Mr. Giuliani, testifying last year under oath before a Bronx grand jury investigating Mr. Kerik, said he had no memory of the briefing, but he did not dispute that it had taken place, according to a transcript of his testimony.
Mr. Giulianiâ€™s testimony amounts to a significantly new version of what information was probably before him in the summer of 2000 as he was debating Mr. Kerikâ€™s appointment as the cityâ€™s top law enforcement officer. Mr. Giuliani had previously said that he had never been told of Mr. Kerikâ€™s entanglement with the company before promoting him to the police job or later supporting his failed bid to be the nationâ€™s homeland security secretary.
In his testimony, given in April 2006, Mr. Giuliani indicated that he must have simply forgotten that he had been briefed on one or more occasions as part of the background investigation of Mr. Kerik before his appointment to the police post.
He said he learned only in late 2004 that the briefing or briefings had occurred, after the cityâ€™s investigation commissioner reviewed his own records from 2000. To this day, Mr. Giuliani testified, he has no specific recollection of any briefing or the details of what he was told.
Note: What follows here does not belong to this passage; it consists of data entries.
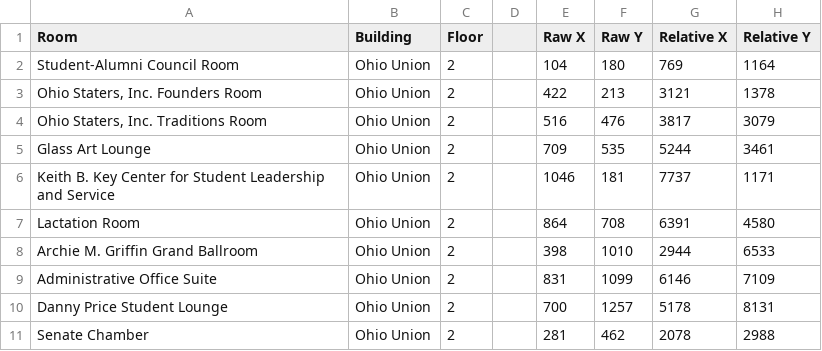
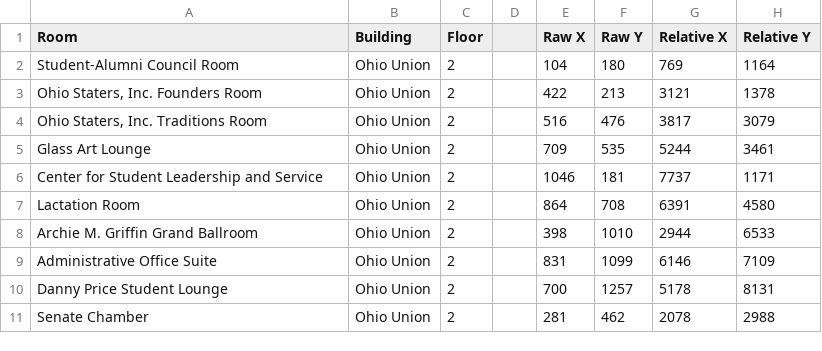
Before and after one commit to N-Hagerdorn/AtlaSync-Server, a CSV file: Room_data.csv, drawn as a sheet.

```diff
--- a/Room_data.csv
+++ b/Room_data.csv
@@ -5,3 +5,3 @@ Student-Alumni Council Room,Ohio Union,2,,104,180,769,1164
 Glass Art Lounge,Ohio Union,2,,709,535,5244,3461
-Keith B. Key Center for Student Leadership and Service,Ohio Union,2,,1046,181,7737,1171
+Center for Student Leadership and Service,Ohio Union,2,,1046,181,7737,1171
 Lactation Room,Ohio Union,2,,864,708,6391,4580
```
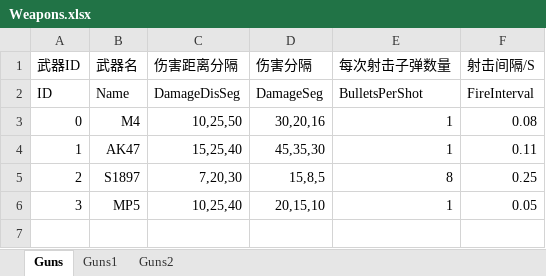
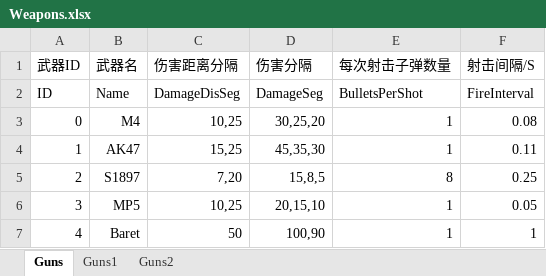
Before and after one commit to June12138/ShooterGameStatAnalyser, an Excel workbook: tables/Weapons.xlsx, sheet Guns, drawn as a sheet; values as stored, in another font and other column widths than the file's, no borders; the diff names each change by its address in the sheet, - before the commit and + after, or states it on an @@ line.

```diff
--- a/tables/Weapons.xlsx (sheet Guns)
+++ b/tables/Weapons.xlsx (sheet Guns)
-C3 (伤害距离分隔): 10,25,50
+C3 (伤害距离分隔): 10,25
-D3 (伤害分隔): 30,20,16
+D3 (伤害分隔): 30,25,20
-C4 (伤害距离分隔): 15,25,40
+C4 (伤害距离分隔): 15,25
-C5 (伤害距离分隔): 7,20,30
+C5 (伤害距离分隔): 7,20
-C6 (伤害距离分隔): 10,25,40
+C6 (伤害距离分隔): 10,25
+row 7: 4 | Baret | 50 | 100,90 | 1 | 1
```
Also changed, not shown: sheet Guns1, sheet Guns2, formulas that keep their value, 3 other files.
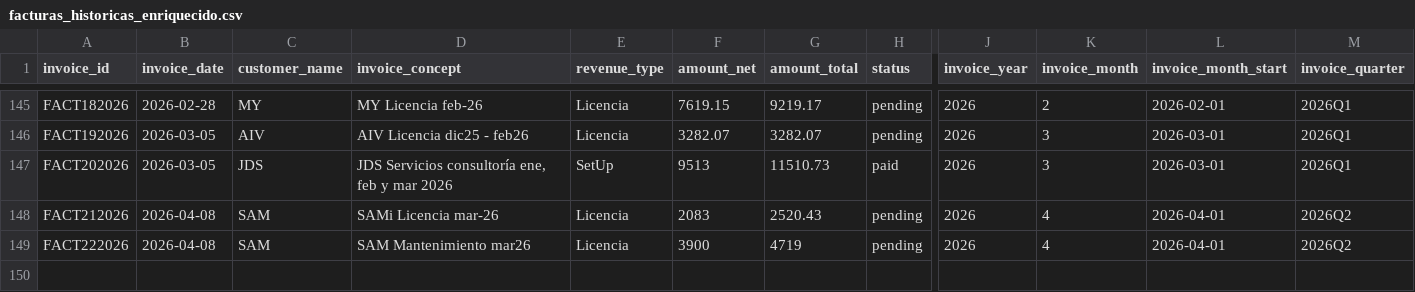
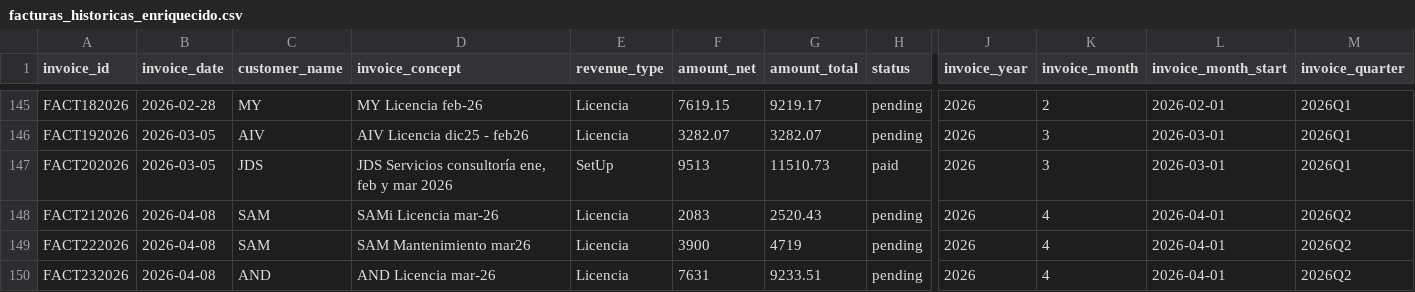
Before and after one commit to ifm1912/dashboard-financiero, a CSV file: public/data/facturas_historicas_enriquecido.csv, drawn as a sheet; only a part is shown, gaps mark what is left out; rows hold the shown columns only; the diff names each change by its address in the sheet, - before the commit and + after, or states it on an @@ line.

Commit message:
Auto-sync facturas: crear FACT232026

```diff
--- a/public/data/facturas_historicas_enriquecido.csv
+++ b/public/data/facturas_historicas_enriquecido.csv
+row 150: FACT232026 | 2026-04-08 | AND | AND Licencia mar-26 | Licencia | 7631 | 9233.51 | pending | 2026 | 4 | 2026-04-01 | 2026Q2
```
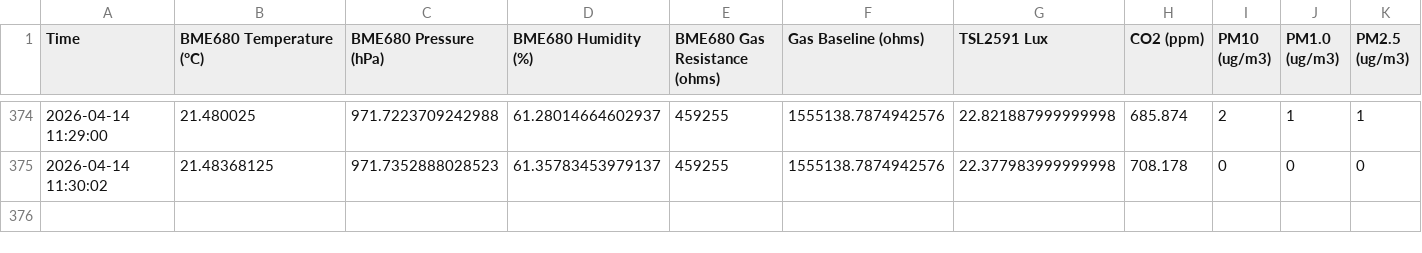
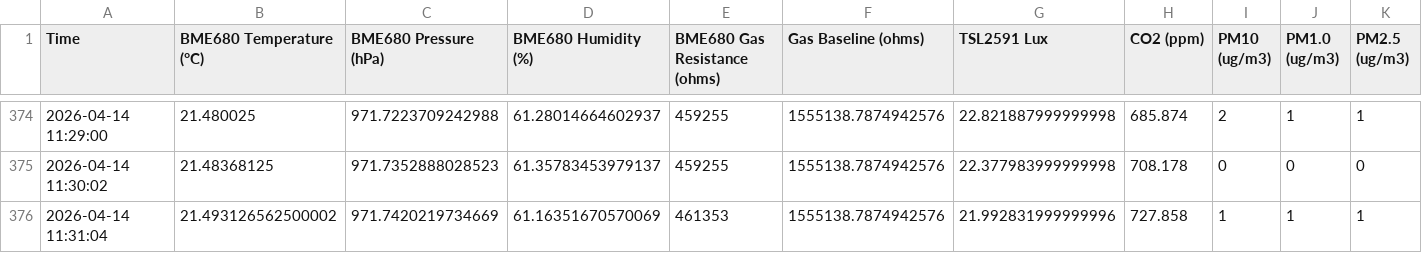
Before and after one commit to Hanin-O/Decode_real-time_data, a CSV file: iaq_data.csv, drawn as a sheet; only a part is shown, gaps mark what is left out; rows hold the shown columns only; the diff names each change by its address in the sheet, - before the commit and + after, or states it on an @@ line.

Commit message:
Update IAQ data 2026-04-14 11:31:05

```diff
--- a/iaq_data.csv
+++ b/iaq_data.csv
+row 376: 2026-04-14 11:31:04 | 21.493126562500002 | 971.7420219734669 | 61.16351670570069 | 461353 | 1555138.7874942576 | 21.992831999999996 | 727.858 | 1 | 1 | 1
```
But he said he felt comforted because the chief investigator had cleared Mr. Kerik to be promoted.
Lumped in with Lurita Doan and Kyle Sampson’s stellar performances this week, it would seem that memory, all alone in the moonlight, is not a Republican strong point. In Giuliani’s defense, an Italian hearing that someone is mobbed up is about as common as leaving the gun and taking the canollis.
Or cookies, in Lurita’s case.